A holistic approach to treating PTSD has been implemented at the Fort Bliss Restoration and Resilience Center in Texas. Army war veterans who wish to return to combat must commit to an intense daily regimen of physical exercise, individual and group therapy, and holistic therapies such as yoga, massage, Reiki, acupuncture, t’ai chi, qigong, biofeedback and meditation.
John Fortunato, the clinical psychologist who spearheaded the program, states, “Many PTSD-afflicted soldiers experience ‘hyper-arousal,’ which the center staff treats with techniques like medical massage and ‘Reiki’… Acupuncture has proven to be ‘extremely effective’ in treating the anxiety, panic, and tension-induced physical pain many [veterans] experience.”1
“Soldiers who have been victims of PTSD after violent wars are being treated with acupuncture [with] successful results. Recently, the Pentagon has been investigating the beneficial effects of acupuncture for PTSD on soldiers affected with this condition. As per findings from recent trials, it has been found that combat veterans were relieved of their symptoms and experienced reduced depression, as well as pain. The improvements due to acupuncture were also found to be very rapid and significant.”2
In addition to this empirical evidence, numerous scientific studies have confirmed the healing benefits of touch. For PTSD sufferers, therapeutic massage offers the benefits of caring touch with clear and safe boundaries. “Massage therapy can help bring clients back into themselves by increasing their ability to feel safety and mastery in the world, to be freely curious without fear, to feel comfortable with their body, and to experience boundaried intimacy with another human being.”3

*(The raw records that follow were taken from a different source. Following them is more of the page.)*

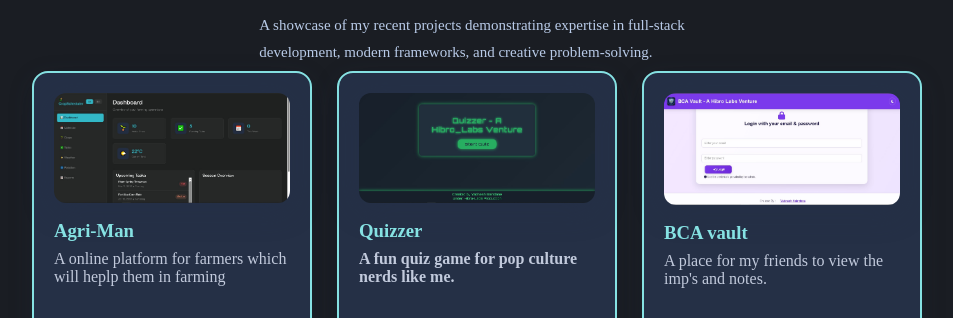
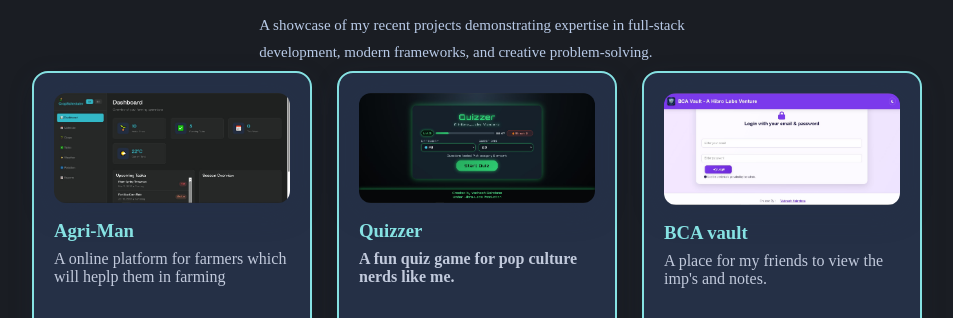
Before and after one commit to yadneshsaindane7-boop/portfolio, a plain HTML site: page index.html in a window 1280 px wide. Shown: the part 1752-2070 px from the top of the page, without its empty margins (168-1121 px from the left). Drawn offline with nearby package versions, Linux system fonts and the light colour scheme; a web font is replaced by a local one.

Commit message:
Update index.html

```diff
--- a/index.html
+++ b/index.html
@@ -159,7 +159,7 @@
 </div>
     </div>
     <div class="project-card">
-      <img src="quizzer.jpg" alt="Quizzer">
+      <img src="quizzer_main.jpg" alt="Quizzer">
       <h3>Quizzer<h3>
       <p>A fun quiz game for pop culture nerds like me.</p>
       <div class="skills">
```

This is an original article from Dreamclinic, Inc. Dreamclinic is a Health and Wellness company committed to sharing information about commonly experienced health conditions and how thy may be impacted through the use of bodywork and other natural approaches. Dreamclinic offers massage, acupuncture, and Reiki sessions at its Greenlake and Queen Anne clinics, as well as onsite massage at workplaces around Puget Sound. Contact us to learn more about how Dreamclinic can help you, your family or workplace experience greater health.